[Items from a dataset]
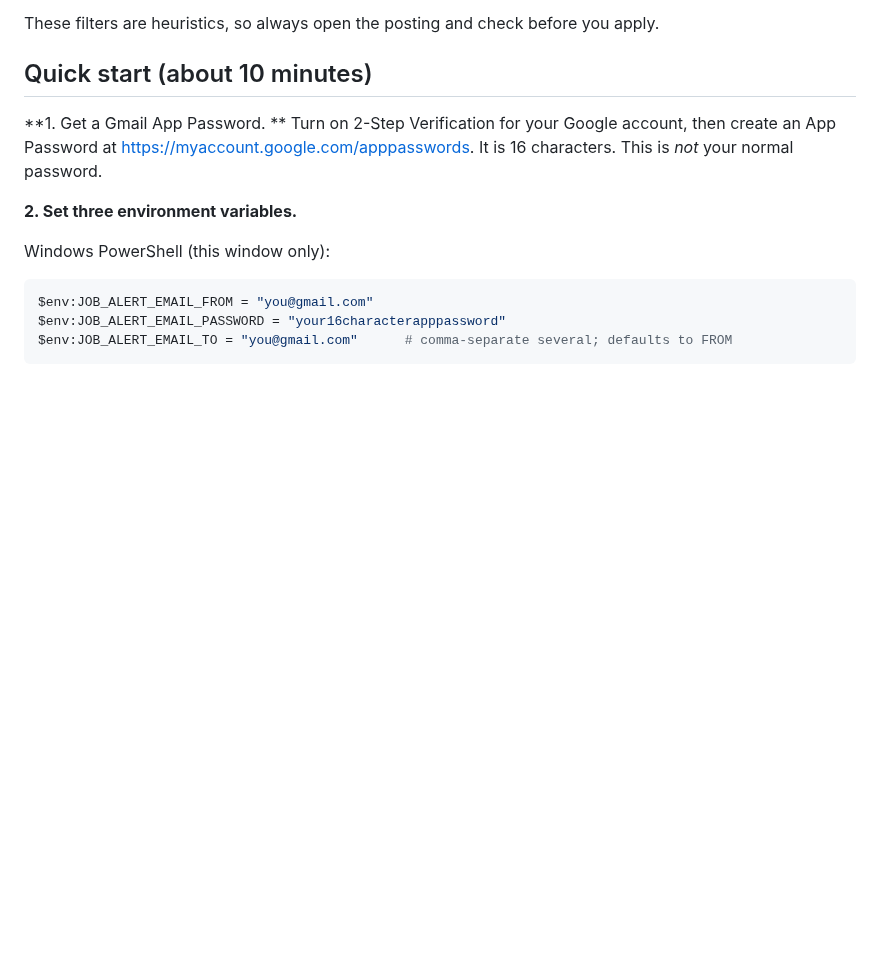
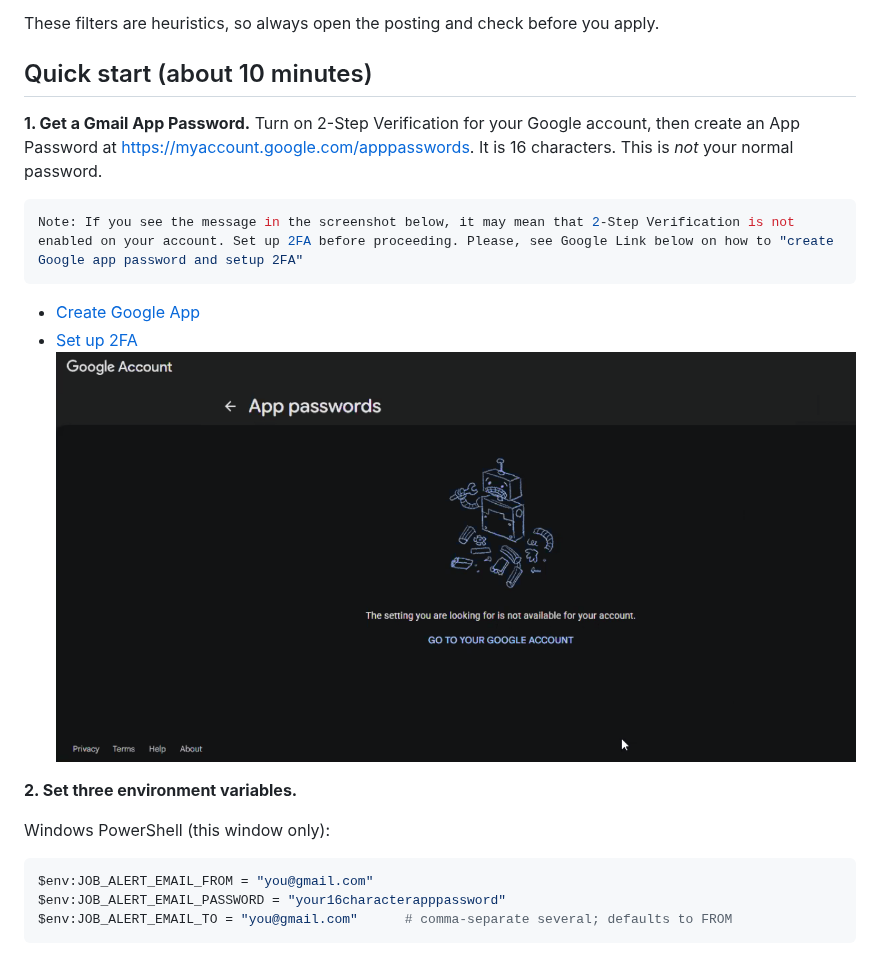
Before and after one commit to ajfizzle/job-alert-bot, a Markdown page: README.md, the part around the change. GitHub-like rendering; pictures changed too: image-1.png (added); blank space fills up the shorter version.

Commit message:
Google App Password and 2FA setup instructions | Added image

````diff
--- a/README.md
+++ b/README.md
@@ -34,8 +34,14 @@ These filters are heuristics, so always open the posting and check before you ap
 
 ## Quick start (about 10 minutes)
 
-**1. Get a Gmail App Password.
-** Turn on 2-Step Verification for your Google account, then create an App Password at <https://myaccount.google.com/apppasswords>. It is 16 characters. This is *not* your normal password.
+**1. Get a Gmail App Password.** Turn on 2-Step Verification for your Google account, then create an App Password at <https://myaccount.google.com/apppasswords>. It is 16 characters. This is *not* your normal password.
+
+ ```bash
+ Note: If you see the message in the screenshot below, it may mean that 2-Step Verification is not enabled on your account. Set up 2FA before proceeding. Please, see Google Link below on how to "create Google app password and setup 2FA"
+ ```
+- [Create Google App](https://support.google.com/accounts/answer/185833)
+- [Set up 2FA](https://support.google.com/accounts/answer/185839)
+ ![alt text](image-1.png)
 
 **2. Set three environment variables.**
 
````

▶ **Work to be completed**
Reproduce all the entries above exactly. Include no images.

▶ **Solution to this exercise**
Before and after one commit to ajfizzle/job-alert-bot, a Markdown page: README.md, the part around the change. GitHub-like rendering; pictures changed too: image-1.png (added); blank space fills up the shorter version.

Commit message:
Google App Password and 2FA setup instructions | Added image

````diff
--- a/README.md
+++ b/README.md
@@ -34,8 +34,14 @@ These filters are heuristics, so always open the posting and check before you ap
 
 ## Quick start (about 10 minutes)
 
-**1. Get a Gmail App Password.
-** Turn on 2-Step Verification for your Google account, then create an App Password at <https://myaccount.google.com/apppasswords>. It is 16 characters. This is *not* your normal password.
+**1. Get a Gmail App Password.** Turn on 2-Step Verification for your Google account, then create an App Password at <https://myaccount.google.com/apppasswords>. It is 16 characters. This is *not* your normal password.
+
+ ```bash
+ Note: If you see the message in the screenshot below, it may mean that 2-Step Verification is not enabled on your account. Set up 2FA before proceeding. Please, see Google Link below on how to "create Google app password and setup 2FA"
+ ```
+- [Create Google App](https://support.google.com/accounts/answer/185833)
+- [Set up 2FA](https://support.google.com/accounts/answer/185839)
+ ![alt text](image-1.png)
 
 **2. Set three environment variables.**
 
````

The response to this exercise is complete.